After you’re happy with the alignment and location of the tattoo, wipe the design repeatedly back and forth with a damp sponge or paper towel (similarly to applying a temporary tattoo), so once the paper is removed, the tattoo design is left on the skin.

Step Four:

Remove the tattoo stencil paper and ensure that the tattoo image is correct on the skin and both you and your client are happy with the outcome of the tattoo design.

This method is brilliant as it is inexpensive, easy to use, and it can be easily wiped off if the design is not quite right or the client is not quite happy.

It can be used on a wide range of skin tones, too, as this type of tattoo transfer paper comes in a range of colors to ensure maximum visibility.

How To Use Tattoo Transfer Paper: Thermographic

Thermal transfer papers have four unique layers which work together in the tattoo transfer paper. It is also coated in a thin, disposable layer that protects the tattoo transfer papers from dust and dirt.

Underneath the first layer, there is a purple ink layer that aids in transferring your image, the layer underneath that is a yellow sheet that supports the rest of the sheets and holding the whole tattoo transfer papers in place.

Step One:

You should create your tattoo design in pencil on a regular sheet of white paper before sliding the design between the ink layer and the bottom yellow sheet.

Drawing your design on a regular sheet of white paper allows you multiple tries to get the design right before transferring it over to the tattoo paper.

Once you’re happy with the tattoo design, you can slide the sheet between the purple ink layer and the bottom yellow sheet (your design should be the third sheet down in the sheets of paper)

Step Two:

After the first step, you should place the whole set of papers through a thermogenic transfer maker– this is often found in your local tattoo shop, but your local print shop may have some if you’re lucky.

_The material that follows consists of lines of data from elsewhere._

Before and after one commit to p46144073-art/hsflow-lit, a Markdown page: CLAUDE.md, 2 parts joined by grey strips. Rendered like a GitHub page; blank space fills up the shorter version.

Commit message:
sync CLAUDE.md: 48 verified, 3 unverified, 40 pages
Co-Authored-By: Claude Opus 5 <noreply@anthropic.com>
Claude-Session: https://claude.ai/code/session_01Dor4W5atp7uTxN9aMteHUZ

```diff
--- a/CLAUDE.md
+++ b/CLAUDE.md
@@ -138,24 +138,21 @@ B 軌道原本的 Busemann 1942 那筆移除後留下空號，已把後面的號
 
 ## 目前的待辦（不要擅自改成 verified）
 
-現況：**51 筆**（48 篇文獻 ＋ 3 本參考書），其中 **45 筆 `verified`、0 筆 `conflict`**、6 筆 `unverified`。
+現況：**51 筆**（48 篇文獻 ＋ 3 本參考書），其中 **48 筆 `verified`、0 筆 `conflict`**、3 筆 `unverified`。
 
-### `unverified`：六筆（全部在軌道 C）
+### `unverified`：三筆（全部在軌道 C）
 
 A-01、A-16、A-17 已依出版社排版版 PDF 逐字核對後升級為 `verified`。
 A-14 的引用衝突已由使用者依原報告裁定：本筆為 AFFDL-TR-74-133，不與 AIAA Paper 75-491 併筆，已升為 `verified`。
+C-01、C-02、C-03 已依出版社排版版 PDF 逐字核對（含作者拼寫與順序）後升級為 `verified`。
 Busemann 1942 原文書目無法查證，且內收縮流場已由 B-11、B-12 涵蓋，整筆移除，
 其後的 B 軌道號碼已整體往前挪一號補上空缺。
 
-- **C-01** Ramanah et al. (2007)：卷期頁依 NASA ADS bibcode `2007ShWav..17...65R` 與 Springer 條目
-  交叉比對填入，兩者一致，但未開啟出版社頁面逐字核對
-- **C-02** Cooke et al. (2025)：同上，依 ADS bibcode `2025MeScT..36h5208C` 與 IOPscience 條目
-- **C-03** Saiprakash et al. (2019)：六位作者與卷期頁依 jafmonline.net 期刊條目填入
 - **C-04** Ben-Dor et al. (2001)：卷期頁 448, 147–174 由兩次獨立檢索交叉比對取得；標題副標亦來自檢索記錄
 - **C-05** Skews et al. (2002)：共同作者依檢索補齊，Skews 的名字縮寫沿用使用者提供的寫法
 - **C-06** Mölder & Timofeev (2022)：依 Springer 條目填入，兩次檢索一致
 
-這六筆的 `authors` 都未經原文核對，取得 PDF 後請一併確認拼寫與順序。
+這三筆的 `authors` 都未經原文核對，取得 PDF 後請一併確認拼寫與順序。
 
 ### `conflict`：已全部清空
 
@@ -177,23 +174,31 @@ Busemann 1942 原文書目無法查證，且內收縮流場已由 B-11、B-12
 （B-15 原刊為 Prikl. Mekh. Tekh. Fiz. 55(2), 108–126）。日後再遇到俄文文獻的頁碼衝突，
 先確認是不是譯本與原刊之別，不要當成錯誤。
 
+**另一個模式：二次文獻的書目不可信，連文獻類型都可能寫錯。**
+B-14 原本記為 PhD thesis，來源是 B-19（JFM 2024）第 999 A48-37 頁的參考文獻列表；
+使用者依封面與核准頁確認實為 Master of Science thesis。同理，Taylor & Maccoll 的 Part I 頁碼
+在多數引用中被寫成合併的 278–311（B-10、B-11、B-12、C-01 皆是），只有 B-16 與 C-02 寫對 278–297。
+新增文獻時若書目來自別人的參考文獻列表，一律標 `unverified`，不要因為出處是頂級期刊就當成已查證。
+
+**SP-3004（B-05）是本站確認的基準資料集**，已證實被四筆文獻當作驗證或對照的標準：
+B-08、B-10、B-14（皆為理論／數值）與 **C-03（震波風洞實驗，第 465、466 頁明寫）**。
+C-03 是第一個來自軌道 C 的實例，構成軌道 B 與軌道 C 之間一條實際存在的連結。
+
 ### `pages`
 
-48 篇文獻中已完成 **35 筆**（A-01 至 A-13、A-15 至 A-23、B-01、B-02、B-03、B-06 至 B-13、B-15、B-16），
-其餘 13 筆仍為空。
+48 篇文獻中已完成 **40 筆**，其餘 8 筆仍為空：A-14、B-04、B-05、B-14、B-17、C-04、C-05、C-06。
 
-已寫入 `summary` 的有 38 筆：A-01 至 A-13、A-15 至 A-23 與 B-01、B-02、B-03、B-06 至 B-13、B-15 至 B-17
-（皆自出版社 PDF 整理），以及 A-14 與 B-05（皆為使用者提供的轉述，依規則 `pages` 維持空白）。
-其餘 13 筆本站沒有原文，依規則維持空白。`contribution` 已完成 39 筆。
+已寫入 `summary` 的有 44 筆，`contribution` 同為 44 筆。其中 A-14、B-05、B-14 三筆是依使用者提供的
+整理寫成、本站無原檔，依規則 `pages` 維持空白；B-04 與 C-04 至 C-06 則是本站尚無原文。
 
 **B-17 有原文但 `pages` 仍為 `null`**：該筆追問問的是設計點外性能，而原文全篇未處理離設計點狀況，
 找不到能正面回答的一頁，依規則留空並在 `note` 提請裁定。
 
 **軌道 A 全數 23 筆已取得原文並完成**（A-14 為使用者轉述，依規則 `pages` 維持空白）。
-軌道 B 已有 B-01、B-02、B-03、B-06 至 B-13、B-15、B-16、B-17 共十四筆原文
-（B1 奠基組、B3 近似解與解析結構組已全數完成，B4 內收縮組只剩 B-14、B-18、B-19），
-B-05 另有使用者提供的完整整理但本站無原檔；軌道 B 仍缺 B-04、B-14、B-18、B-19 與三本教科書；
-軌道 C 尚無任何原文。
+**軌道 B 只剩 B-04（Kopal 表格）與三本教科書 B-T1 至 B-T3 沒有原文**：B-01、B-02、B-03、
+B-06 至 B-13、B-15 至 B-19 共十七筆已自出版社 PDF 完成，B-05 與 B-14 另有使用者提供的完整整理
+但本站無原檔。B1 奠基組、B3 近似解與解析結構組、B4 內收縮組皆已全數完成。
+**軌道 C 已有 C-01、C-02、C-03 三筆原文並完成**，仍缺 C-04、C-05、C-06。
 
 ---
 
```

After running the papers through the machine, you can remove the top piece of paper to find the design underneath.

Step Three:

Prepare your skin in the same way as you would with the Hectograph Tattoo Paper and position the paper on the area.

Ensure you smooth out the sheet and apply a fair amount of pressure to the area, so the image transfers effectively and sharply.

Once you’ve pilled back the image, you should notice the full drawing represented on your skin in full detail. This is how to use tattoo transfer paper effectively!

FAQs:

Here are some top frequently asked questions about how to use tattoo transfer paper:

Can you use regular printer paper for transfer paper?

Yes, you can if you have a temporary tattoo paper and a printer, but it won’t be as good of quality as using professional transfer paper.

Where can you buy tattoo transfer paper?

Many places sell tattoo transfer paper, such as Amazon, most local tattoo shops, and nowadays, you can find them in your local Walmart.

Some people even use parchment paper, wax paper, and even vaseline to transfer tattoo images!

Can you transfer tattoo stencil to the skin without carbon paper?

Yes, you can; some people use a lightbox to transfer their tattoo to their skin. In fact, many tattoo artists choose to make tattoo stencils without carbon sheets to create a mirror effect.

Tattoo artists use a light table or lightbox to trace photos in reverse to represent the drawing in its original form; it is a more cost-effective way over using carbon paper.

Summary:

All in all, using transfer paper for your tattoo is an easy and cost-effective way to work with your tattoo artist to distinguish the design and what it will look like in the body placement.

Give it a go with your next tat; it will change your life!